"Unfortunately, the law often provides loopholes through which legal mistakes can be made, [or] we wouldn’t be here at all… An award of one dollar [$1.00] for compensatory damages and $900,000.00 for punitive damages is a clear indication of a muddled, disordered jury which is unfamiliar with the law. Obviously, the punitive award should and will be appealed. The judge has also stated during trial that he will recommend the plaintiff be scrutinized by the federal District Attorney… for fraud."
[Emphasis ours; all.]
UPDATE: A statement from attorney Daniel Kaiser confirms: "Adam Wiercinski aka Adam Jamroz was awarded $1.00 dollar [ONE DOLLAR] in compensatory damages; the $900K punitive award is unsustainable. We can and will seek to vacate the jury verdict. Wiercinski/Jamroz, the plaintiff in a civil case, invoked the Fifth Amendment several times during cross-examination in an attempt to prevent the incrimination of himself…
[To "plead the Fifth" is to refuse to answer any question because "the implications of the question, in the setting in which it is asked" lead a claimant to possess a "reasonable cause to apprehend danger from a direct answer", believing that "a responsive answer to the question or an explanation of why it cannot be answered might be dangerous because injurious disclosure could result. – Wikipedia]
… The act of a PLAINTIFF, under oath, refusing to answer questions in a CIVIL suit in order to protect himself from criminal charges was so egregious that Judge Leo Glasser recommended during trial that Wiercinski’s prior testimony be investigated by the Federal District Attorney’s office.

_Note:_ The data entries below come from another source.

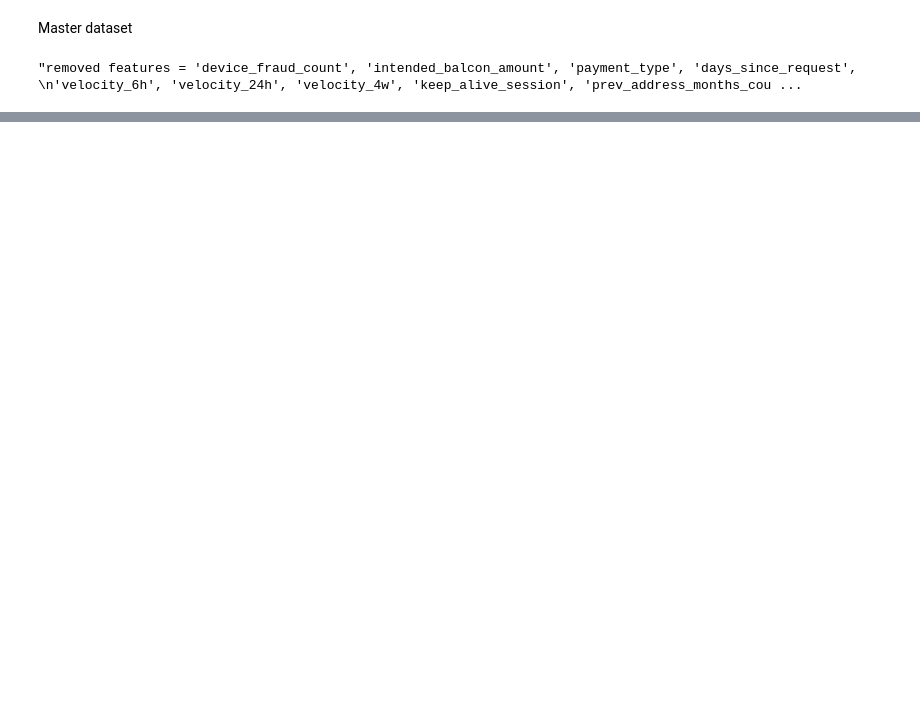
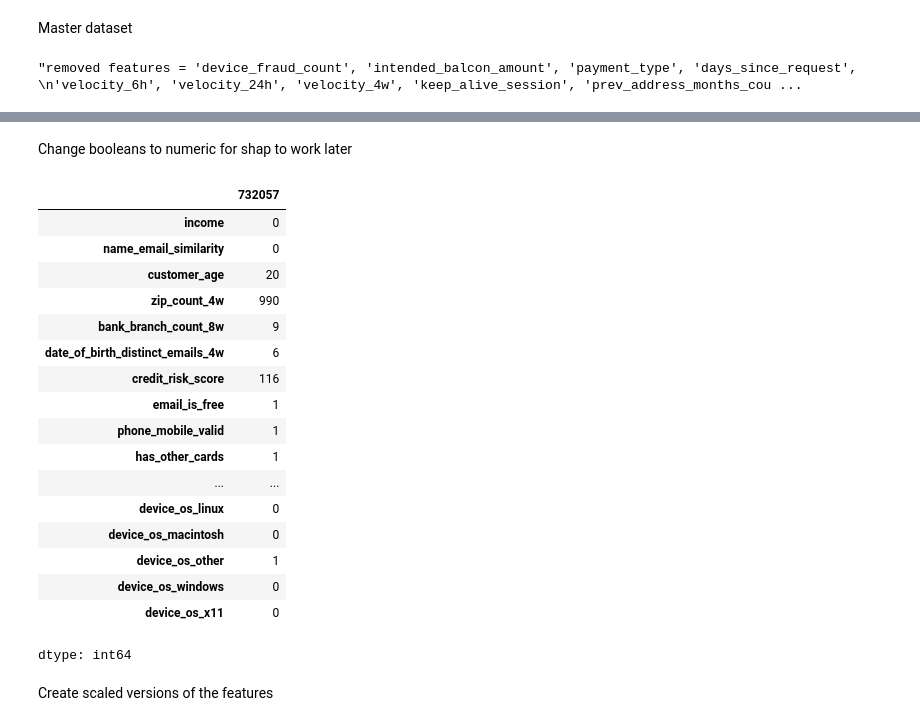
Before and after one commit to MDankloff/Cluster-Bias-Disco, a Jupyter notebook: BAFV2data_preprocessing.ipynb, the cells around one changed output, grey strips where cells are left out. Drawn from its saved outputs; the diff is of its cells as text; code cells hidden in the pictures; blank space fills up the shorter version.

```diff
--- a/BAFV2data_preprocessing.ipynb
+++ b/BAFV2data_preprocessing.ipynb
@@ -227,5 +244,5 @@ SHAP_DUMMY_scaled = ['']
 # %%
 features_to_remove = ['device_fraud_count', 'intended_balcon_amount', 'payment_type', 'days_since_request',
-'velocity_6h', 'velocity_24h', 'velocity_4w', 'keep_alive_session', 'prev_address_months_count', 'current_address_months_count', 'phone_home_valid', 'bank_months_count', 'device_distinct_emails_8w' ]
+'velocity_6h', 'velocity_24h', 'velocity_4w', 'keep_alive_session', 'prev_address_months_count', 'current_address_months_count', 'phone_home_valid', 'bank_months_count', 'device_distinct_emails_8w', 'housing_status', 'employment_status' ]
 
 v2 = v2.drop(columns = features_to_remove)
@@ -276,0 +320,4 @@ memory usage: 2.0+ MB
+# %%
+dummy_cols = ['source', 'device_os']
+v2_sample = pd.get_dummies(v2_sample, columns = dummy_cols)
+v2_sample.info()
@@ -276,0 +346,18 @@ memory usage: 2.0+ MB
+# %%
+df_majority = v2_sample[v2_sample['fraud_bool'] == 0]
+df_minority = v2_sample[v2_sample['fraud_bool'] == 1]
+
+# Calculate the number of samples for upsampling
+#n_samples = int(minority_ratio * len(df_majority) / (1 - minority_ratio)) #proportional group sizes
+n_samples = len(df_majority) # equal class sizes
+
+df_minority_upsampled = resample(df_minority, replace=True, n_samples=n_samples, random_state=42)
+
+# Combine the upsampled minority class with the majority class
+df_upsampled = pd.concat([df_majority, df_minority_upsampled])
+
+v2_upsampled = df_upsampled
+# %%
+X = v2_upsampled.drop(columns = ['fraud_bool'], axis = 1)
+Y = v2_upsampled['fraud_bool']
+Y.value_counts()
@@ -276,0 +370,27 @@ memory usage: 2.0+ MB
+# %% [markdown]
+Change booleans to numeric for shap to work later
+# %%
+X = X.astype(int)
+Y = Y.astype(int)
+X.iloc[7]
+# %% [output]
+|  | 732057 |
+| income | 0 |
+| name_email_similarity | 0 |
+| customer_age | 20 |
+| zip_count_4w | 990 |
+| bank_branch_count_8w | 9 |
+| date_of_birth_distinct_emails_4w | 6 |
+| credit_risk_score | 116 |
+| email_is_free | 1 |
+| phone_mobile_valid | 1 |
+| has_other_cards | 1 |
+| ... | ... |
+| device_os_linux | 0 |
+| device_os_macintosh | 0 |
+| device_os_other | 1 |
+| device_os_windows | 0 |
+| device_os_x11 | 0 |
+dtype: int64
+# %% [markdown]
+Create scaled versions of the features
```
Also changed, not shown: parts of 24 cells of this notebook.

Mangia presented five witnesses [several of whom are Jewish themselves and/or were employed by Mangia at the time], to refute the charges. Contemporaneous and current Mangia employee Robert Ranfranz testified under oath that Wiercinski had approached him and offered him monetary compensation to falsify his testimony. The $1.00 compensatory award reflects Wiercinski’s lack of credibility. The $900K punitive award for the ‘corroborating testimony’ of Wiercinski’s three witnesses is nominal and cannot be sustained under the Constitution.”
ADAM WIERCINSKI COMMITS PERJURY AGAINST MANGIA 57, MANGIA 48, MANGIA NYC – FILES FALLACIOUS LAWSUIT